And it shouldn’t really be all that hard to choose between these. Based on all available evidence, one of these horses heads for a cliff, fairly often and predictably. The other usually makes you stronger, smarter, and happier.
When the problem is framed in that way, the choice isn’t really all that hard.
Again: this is easy to say, hard to do. The real trick is in the doing.
But in order to do, first we need to say. And hardly anyone, it seems, is really saying it all that often. So for now, we’re starting here.
To be clear: this isn’t a quick-fix.
This approach is long-term.
This isn’t a short-term, Band-Aid solution to the war on drugs.
Those have already been tried, and have failed, repeatedly. They’ve usually been full of good intentions. But they’ve also, in some cases, been superficial. They don’t get down to the roots of the problem.
Yet even if every drug cartel was magically demolished tomorrow, scores of individuals would still be looking for a way to “escape themselves” by nearly any means possible. And most people are fairly resourceful. When they’re fully determined to find something, they usually find it, for better or worse. All of this points to drug abuse as a spiritual problem – or in different language, it’s a matter of depth psychology.
The genuine solution to the problem, then, has to address things on that level. That is where many of the real causes of all this live. And if the causes are removed, many of the effects will resolve themselves naturally.
This approach addresses things on that level. It’s non-violent, non-invasive, relatively inexpensive, and relatively natural. It doesn’t rely on force or coercion. It’s fully compatible with everything else that’s already working today.
It can also learn from what happened before, and build on that. With Prohibition, for example, we learned that using mere force to reduce supply without reducing demand is an uphill battle that relies on continuous, exhausting struggle. A top-down approach by mere edict is repressive and psychologically unsophisticated. Failure, in cases like these, becomes inevitable.
But a non-coercive, natural, psychologically sophisticated approach avoids that struggle. This points toward a personal battle that each individual fights for themselves. The trick, then, is for each of us to arm with the tools, weapons and defenses to win.
The basic direction here lies in revving up our existential intelligence.
If the best way to solve certain problems is to bypass them, this works in that direction.
Drugs today are supposedly more addictive than they were years ago.
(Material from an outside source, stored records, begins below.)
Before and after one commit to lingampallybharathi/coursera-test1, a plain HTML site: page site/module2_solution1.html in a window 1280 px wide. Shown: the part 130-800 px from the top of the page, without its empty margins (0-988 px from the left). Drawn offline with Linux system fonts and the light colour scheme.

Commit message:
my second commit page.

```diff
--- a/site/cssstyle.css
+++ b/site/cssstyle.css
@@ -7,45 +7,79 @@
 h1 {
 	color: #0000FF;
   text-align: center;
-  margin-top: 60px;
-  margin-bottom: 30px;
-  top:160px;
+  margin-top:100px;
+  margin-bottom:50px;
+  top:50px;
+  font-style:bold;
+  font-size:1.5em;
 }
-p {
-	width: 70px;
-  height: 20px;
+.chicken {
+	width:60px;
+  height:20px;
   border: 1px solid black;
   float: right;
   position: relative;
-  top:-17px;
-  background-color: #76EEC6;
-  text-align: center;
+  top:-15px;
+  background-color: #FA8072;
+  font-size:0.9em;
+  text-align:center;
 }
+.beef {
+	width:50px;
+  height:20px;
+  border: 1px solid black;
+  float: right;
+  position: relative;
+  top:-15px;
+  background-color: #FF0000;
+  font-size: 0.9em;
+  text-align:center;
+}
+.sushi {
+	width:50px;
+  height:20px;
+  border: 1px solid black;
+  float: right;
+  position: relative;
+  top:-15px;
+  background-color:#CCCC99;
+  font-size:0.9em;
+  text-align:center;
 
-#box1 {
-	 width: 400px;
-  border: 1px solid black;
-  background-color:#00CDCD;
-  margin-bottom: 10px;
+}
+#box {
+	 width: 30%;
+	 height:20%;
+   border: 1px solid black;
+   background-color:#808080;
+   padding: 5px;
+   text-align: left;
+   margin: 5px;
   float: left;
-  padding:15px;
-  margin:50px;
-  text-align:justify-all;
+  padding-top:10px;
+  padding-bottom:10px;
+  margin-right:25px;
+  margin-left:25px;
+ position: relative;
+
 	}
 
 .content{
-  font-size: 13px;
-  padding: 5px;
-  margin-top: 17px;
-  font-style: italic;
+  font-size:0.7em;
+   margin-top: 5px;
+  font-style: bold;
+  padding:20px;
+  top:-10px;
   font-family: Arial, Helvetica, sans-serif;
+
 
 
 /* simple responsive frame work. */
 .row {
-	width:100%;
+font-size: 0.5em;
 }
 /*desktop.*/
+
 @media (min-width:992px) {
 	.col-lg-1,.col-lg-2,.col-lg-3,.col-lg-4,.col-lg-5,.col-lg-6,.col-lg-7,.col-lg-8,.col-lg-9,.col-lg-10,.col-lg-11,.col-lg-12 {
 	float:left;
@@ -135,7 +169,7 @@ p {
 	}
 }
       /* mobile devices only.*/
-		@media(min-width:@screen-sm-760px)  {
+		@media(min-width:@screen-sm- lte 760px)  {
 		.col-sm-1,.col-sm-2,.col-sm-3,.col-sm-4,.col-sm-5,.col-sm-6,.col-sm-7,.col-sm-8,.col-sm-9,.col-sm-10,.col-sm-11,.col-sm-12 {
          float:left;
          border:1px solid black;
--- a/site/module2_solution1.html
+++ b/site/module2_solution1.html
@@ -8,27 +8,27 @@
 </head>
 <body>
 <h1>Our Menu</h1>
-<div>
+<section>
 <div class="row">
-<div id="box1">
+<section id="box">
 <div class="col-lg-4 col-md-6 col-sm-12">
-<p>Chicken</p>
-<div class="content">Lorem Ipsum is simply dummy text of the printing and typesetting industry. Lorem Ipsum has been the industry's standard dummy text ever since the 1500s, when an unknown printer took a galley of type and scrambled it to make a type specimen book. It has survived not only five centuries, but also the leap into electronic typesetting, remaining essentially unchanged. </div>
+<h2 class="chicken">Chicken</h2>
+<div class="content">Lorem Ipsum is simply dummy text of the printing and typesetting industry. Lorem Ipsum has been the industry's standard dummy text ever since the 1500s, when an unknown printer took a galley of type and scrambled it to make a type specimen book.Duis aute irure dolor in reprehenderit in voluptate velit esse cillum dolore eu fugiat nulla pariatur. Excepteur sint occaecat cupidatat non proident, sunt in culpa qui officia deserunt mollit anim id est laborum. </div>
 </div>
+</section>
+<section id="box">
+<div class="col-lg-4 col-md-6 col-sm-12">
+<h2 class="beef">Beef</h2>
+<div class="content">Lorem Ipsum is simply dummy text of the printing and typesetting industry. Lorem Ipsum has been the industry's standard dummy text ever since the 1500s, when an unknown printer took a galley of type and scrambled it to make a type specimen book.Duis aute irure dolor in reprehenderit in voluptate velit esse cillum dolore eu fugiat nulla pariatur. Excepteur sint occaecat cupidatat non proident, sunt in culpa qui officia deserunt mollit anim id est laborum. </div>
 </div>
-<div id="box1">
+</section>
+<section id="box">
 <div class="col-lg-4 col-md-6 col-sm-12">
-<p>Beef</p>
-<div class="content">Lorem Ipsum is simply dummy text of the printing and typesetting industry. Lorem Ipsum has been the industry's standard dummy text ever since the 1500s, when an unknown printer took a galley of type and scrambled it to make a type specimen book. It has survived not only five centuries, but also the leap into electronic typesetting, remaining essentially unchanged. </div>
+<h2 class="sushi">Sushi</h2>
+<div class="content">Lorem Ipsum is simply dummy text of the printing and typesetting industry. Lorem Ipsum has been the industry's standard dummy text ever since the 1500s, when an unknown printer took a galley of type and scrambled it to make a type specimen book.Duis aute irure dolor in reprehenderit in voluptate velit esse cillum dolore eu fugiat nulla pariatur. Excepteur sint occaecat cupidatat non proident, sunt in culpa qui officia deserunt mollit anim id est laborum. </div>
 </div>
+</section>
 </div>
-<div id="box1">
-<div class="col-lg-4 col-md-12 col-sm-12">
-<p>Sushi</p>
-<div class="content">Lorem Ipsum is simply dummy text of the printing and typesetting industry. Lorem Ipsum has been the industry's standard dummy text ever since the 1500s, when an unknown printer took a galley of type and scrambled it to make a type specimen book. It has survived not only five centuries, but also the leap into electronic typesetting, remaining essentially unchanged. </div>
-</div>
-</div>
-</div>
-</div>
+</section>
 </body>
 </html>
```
They’ve essentially been weaponized.
If this is an arms race, then, it seems to be the case that only one side is gearing up. The other might well be the slowest draw in the West. In some ways, it might not even understand that it’s in a race at all.
But if that’s the case – well, better late than never.
So, is this approach impossible, or inevitable?
Hopelessly naïve, or ruthlessly realistic?
Simple-minded cornball, or hard, gritty truth?
Let’s find out.